Innovative rapidly inflating balloon technology could keep damaged ships afloat. But more fine-tuning needs to be done and there are some concerns about reliability.

Imagine if after a ship accident, balloons popped up like car airbags to keep the disabled vessel upright and afloat. This would help to avoid pollution of seas and beaches and gain valuable time for evacuation. Now, the EU-funded project SuSy, completed in 2013, have turned such an idea into a proof of concept. The project developed a proposal to install inflatables on ships including a system to blow them up very rapidly.

The proof of concept culminated in 2013 with a demonstration of the idea on a model bottom of a medium-sized tanker in the port of Chalkida, in Greece. "Our challenge was to produce enormous amounts of gas from small cartridges which is quickly released into inflatables," describes project partner Reinhard Ahlers, managing director of Balance, a maritime consultancy in Bremen, Germany.

The technologies used by the project are not new, but the combination is. Kevlar reinforced balloons can be installed anywhere on a ship. Suitable places to install the balloons would be in between double hulls and in ballast water tanks. The gadgets needed to inflate them are taken from submarine rescue systems, based on rapid blow-out devices originally developed for satellite launchers.

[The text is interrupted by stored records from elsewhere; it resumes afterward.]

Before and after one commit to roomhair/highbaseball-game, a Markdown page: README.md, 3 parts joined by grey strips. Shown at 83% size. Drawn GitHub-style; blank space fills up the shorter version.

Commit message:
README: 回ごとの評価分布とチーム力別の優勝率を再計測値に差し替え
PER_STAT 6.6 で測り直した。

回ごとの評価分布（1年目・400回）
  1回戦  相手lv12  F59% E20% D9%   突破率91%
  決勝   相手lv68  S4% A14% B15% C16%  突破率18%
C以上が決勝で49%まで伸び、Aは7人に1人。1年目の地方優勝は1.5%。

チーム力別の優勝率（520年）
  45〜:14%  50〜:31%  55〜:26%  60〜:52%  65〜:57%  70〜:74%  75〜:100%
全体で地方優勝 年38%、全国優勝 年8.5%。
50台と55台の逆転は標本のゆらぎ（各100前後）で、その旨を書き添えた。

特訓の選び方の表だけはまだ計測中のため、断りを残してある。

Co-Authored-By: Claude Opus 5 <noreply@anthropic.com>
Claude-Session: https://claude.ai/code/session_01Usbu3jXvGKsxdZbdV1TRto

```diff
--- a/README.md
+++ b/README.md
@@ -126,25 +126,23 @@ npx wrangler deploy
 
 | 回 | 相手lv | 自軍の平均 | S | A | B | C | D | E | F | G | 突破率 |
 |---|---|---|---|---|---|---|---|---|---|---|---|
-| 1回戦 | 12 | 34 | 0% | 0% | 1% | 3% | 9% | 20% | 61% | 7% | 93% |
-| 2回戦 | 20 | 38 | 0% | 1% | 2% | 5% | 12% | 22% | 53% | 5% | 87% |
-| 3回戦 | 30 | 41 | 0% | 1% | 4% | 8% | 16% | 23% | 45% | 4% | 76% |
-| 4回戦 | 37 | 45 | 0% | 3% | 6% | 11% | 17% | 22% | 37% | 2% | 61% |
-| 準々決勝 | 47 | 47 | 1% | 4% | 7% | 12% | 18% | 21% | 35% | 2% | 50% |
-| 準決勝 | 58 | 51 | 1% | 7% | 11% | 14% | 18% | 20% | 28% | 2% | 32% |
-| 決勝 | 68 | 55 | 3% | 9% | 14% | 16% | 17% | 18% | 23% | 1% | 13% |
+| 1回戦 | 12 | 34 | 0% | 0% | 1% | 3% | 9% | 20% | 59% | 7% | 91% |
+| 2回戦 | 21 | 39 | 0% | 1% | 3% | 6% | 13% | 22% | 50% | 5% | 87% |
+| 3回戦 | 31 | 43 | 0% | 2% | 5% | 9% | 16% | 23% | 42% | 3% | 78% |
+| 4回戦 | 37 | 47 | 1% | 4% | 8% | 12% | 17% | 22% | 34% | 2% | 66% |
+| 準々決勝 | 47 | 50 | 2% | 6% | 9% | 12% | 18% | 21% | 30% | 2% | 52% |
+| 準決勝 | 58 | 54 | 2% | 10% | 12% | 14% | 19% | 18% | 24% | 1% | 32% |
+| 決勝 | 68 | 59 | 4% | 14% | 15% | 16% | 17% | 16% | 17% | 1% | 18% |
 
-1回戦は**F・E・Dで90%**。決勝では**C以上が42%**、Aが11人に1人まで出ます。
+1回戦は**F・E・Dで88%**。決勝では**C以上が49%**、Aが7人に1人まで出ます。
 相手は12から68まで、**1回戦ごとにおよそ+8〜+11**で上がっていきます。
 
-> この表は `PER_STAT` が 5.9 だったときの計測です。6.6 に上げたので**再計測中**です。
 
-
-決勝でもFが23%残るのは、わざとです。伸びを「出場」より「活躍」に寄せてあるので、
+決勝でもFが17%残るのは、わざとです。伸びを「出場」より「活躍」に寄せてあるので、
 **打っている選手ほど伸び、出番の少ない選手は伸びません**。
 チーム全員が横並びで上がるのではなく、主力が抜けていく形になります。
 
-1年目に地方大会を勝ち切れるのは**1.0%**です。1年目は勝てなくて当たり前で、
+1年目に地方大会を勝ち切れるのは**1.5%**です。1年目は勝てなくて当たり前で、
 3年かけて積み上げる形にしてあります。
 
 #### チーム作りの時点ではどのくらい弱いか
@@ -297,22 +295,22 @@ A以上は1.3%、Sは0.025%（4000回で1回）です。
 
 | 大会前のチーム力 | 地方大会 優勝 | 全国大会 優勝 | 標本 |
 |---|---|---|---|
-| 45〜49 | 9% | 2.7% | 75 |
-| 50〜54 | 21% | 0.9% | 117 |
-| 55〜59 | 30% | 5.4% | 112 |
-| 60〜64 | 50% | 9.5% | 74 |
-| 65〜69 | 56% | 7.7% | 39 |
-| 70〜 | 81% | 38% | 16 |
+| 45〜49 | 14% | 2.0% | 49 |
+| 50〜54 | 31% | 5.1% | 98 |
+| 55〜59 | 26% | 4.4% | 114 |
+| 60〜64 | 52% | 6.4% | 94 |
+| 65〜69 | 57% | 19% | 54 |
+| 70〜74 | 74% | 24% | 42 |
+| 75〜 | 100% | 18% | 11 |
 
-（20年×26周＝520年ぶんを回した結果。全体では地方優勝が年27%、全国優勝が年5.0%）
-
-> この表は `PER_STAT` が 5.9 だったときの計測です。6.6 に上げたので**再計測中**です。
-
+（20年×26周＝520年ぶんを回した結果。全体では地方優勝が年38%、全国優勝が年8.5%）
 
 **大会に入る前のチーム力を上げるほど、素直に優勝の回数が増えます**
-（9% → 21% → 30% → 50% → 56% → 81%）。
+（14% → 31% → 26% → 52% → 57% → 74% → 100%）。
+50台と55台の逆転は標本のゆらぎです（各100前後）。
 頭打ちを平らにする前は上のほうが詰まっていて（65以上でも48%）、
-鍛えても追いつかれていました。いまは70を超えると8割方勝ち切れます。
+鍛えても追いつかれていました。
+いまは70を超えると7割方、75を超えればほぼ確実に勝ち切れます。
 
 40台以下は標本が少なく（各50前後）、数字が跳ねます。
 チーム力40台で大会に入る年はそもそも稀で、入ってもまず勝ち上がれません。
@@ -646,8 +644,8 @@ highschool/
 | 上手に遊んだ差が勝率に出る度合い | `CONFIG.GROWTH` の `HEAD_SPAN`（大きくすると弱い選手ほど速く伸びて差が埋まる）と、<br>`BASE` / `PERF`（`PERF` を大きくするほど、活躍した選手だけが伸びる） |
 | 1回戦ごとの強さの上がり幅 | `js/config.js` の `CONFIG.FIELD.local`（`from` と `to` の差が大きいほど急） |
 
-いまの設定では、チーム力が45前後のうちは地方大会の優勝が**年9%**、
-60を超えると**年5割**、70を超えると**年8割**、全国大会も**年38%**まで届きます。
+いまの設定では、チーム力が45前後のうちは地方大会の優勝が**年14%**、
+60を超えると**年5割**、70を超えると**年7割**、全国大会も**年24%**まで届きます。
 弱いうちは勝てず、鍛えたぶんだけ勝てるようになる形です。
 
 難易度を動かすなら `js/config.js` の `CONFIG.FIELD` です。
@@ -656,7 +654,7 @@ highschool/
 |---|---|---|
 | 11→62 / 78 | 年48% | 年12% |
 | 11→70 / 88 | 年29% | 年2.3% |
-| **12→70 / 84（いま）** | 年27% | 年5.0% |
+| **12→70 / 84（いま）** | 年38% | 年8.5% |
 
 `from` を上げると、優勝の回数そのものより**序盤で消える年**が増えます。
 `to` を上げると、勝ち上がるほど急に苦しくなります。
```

However, one expert voices concern at the project's approach. "Given the location of balloons in the double hull, not only will the construction of the ship be much more difficult and costly. But inspection and maintenance will be almost impossible hence these systems will be unreliable," says Egbert Ypma, researcher at the Maritime Research Institute Netherlands in Wageningen, in the Netherlands.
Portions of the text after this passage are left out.